While doing some eating “exercises” Porky is tormented by a mouse that apparantley has been bothering him for quite some time. After chasing the rodent off, Porky hears on the radio that a pyschotic killer, (named Bluebeard) is at large. He boards up his house only to find the killer is already in his house. Or a mouse dressed up like a murderer. Porky begs for his life and offers the pyscho anything in exchange for his life. The mouse likes the idea of a steak dinner. As he is pleasing his “guest” Porky gets more info on the killer. Apparently he’s 6 feet eleven inches. Not 3. Porky chases the mouse intending to finish him off, but finds the real bluebeard instead. (what was he doing? lying under Porky’s table? why? was it more comfortable than standing?) He ties porky to a missile and goes to eat the food. (Porky meanwhile, continuosly pulls the fuse out of the missile) The mouse not wanting to lose food that technically WAS made for him, harrasses the guy. (Probably the most pies in the face you’ll ever see in a Looney Tunes short) The mouse gets away and noticing Porky isn’t dead, Bluebeard makes a guillotine. The mouse decides to help and right before Porky is about to become diced, announces that Bluebeard’s meal is ready. Bombs, or as Bluebeard assumes: Popovers. (Anyone know what those are?) Realizing what he ate he rushes to the medicine cabinet and makes a concoction. (In the cabinet we see such things as: uch, alky haul, frizby mixture, mckimsons solution, ted pierces medicine, jones laxatives, and maltese minestrone. Yum) He takes his tonic but blows up anyway. Now safe, Porky and the mouse are now eating buddies. (I’m giving the mouse a name too. Henceforth he shall be known as cheeseball.)
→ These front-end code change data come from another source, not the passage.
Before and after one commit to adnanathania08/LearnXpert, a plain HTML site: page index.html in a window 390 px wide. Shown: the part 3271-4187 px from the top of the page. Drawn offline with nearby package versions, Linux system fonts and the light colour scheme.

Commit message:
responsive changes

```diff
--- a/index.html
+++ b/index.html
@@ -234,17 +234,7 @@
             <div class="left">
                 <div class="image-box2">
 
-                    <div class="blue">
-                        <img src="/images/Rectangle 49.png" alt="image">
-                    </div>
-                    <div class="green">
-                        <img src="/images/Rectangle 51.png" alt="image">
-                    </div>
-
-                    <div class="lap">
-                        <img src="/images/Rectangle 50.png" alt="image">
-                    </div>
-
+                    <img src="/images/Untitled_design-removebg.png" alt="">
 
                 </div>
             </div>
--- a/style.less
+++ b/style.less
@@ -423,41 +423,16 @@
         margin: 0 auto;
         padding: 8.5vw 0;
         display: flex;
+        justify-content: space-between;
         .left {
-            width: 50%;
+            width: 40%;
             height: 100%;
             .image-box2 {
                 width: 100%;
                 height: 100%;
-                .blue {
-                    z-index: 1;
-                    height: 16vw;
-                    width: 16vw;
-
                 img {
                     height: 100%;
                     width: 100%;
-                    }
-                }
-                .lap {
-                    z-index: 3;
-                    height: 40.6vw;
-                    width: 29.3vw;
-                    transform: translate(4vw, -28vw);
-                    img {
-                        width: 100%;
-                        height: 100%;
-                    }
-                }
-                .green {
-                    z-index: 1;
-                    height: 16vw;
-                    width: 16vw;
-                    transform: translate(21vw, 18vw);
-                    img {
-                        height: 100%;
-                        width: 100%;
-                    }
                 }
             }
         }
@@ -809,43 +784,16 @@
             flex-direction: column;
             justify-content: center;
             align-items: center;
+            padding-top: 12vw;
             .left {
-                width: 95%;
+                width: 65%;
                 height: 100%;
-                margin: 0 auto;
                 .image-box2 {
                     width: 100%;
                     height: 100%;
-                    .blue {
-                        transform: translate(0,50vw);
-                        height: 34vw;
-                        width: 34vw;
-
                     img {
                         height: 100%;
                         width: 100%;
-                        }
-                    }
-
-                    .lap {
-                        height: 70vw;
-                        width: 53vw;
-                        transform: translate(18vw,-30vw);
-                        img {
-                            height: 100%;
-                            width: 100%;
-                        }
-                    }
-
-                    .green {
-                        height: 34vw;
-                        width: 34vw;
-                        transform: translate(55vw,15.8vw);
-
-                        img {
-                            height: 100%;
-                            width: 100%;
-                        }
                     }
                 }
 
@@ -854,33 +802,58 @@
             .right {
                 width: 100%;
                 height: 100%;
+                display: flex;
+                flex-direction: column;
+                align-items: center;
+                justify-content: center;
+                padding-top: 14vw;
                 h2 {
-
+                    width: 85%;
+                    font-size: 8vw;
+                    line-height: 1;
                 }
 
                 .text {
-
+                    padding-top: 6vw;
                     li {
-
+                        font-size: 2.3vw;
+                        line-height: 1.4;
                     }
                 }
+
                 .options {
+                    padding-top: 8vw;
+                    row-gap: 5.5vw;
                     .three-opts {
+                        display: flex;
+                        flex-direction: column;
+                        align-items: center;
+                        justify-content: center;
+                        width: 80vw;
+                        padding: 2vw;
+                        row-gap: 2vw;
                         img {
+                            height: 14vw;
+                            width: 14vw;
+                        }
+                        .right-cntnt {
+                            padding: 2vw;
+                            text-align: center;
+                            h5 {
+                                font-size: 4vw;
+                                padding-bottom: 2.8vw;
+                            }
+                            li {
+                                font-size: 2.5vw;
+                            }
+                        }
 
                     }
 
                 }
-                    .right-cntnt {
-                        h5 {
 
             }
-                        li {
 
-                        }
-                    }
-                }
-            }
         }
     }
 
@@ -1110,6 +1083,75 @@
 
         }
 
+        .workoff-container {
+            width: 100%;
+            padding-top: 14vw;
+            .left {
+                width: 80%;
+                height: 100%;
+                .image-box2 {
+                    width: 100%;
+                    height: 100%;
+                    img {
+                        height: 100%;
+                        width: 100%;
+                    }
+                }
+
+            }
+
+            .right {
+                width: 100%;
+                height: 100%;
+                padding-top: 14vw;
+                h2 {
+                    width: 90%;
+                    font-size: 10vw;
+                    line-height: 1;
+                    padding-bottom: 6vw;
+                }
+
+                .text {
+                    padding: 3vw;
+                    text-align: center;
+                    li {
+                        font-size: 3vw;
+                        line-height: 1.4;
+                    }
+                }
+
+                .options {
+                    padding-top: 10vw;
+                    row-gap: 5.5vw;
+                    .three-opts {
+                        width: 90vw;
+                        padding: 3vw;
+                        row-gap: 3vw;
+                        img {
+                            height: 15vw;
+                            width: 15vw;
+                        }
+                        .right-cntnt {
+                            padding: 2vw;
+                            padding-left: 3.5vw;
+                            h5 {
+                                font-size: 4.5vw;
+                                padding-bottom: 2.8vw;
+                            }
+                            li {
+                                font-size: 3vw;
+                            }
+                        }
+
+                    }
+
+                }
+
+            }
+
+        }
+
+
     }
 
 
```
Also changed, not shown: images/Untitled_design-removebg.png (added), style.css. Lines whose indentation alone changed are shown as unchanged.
Bowery Bugs

“Sorry Mac! Me luck’s run out!”

In the only Bugs Bunny cartoon to be directed by Arthur Davis we find Bugs telling some random old man the story of how a man named Steve Brody jumped off the Brooklyn bridge. (For the record Brody was a real guy, and he survived his fall) The tale starts with Brody deciding that his life needs a lucky charm and so he goes in hunt of a rabbits foot. (Why are they considered lucky?) Bugs eludes injury by telling the fellow to visit someone known as the Swami Rabbitima instead. Brody (voiced by Billy Bletcher) goes and finds this swami. (Bugs in disguise) The swami tells him that a man with a carnation will be his lucky mascot, if he keeps him nearby at all times. Brody finds this man, (bugs in disguise) and drags him to a casino. He wins nothing and gets booted out. He heads back to the “swami” for revenge but forgets it after he is told that he will find true love. He spots a girl (Bugs in disguise…again) who acts offened and gets Brody in trouble with a cop. Back with the “swami” he asks why Brody why he wants good luck so bad. He just wants some dough. The swami tells him where he can gets lots of it. Brody ends up at a bakery, baked into a pie by the baker. (Bugs in… oh screw it) Brody realiezes that the baker is Bugs and also figures out he was everyone else too. Driven to insanity he jumps. Bugs finishes his story and the old man buys it. (literally)


Porky Chops

“Some guys don’t never learn.”

This is one of my favorite Porky cartoons. Is it popular? Not to my knowledge. Is it one of the best? No. Is it funny? Heck yeah it is! One of the reasons it’s so great is because Porky is a jerk in it. Hes a lumberjack who is trying to chop down a tree that a squirrel in it. The squirrel asks Porky to stop (since he’s on vacation) but Porky refuses and declares all out war. The squirrel is funny but he has no name. So i need a name for him. Any ideas?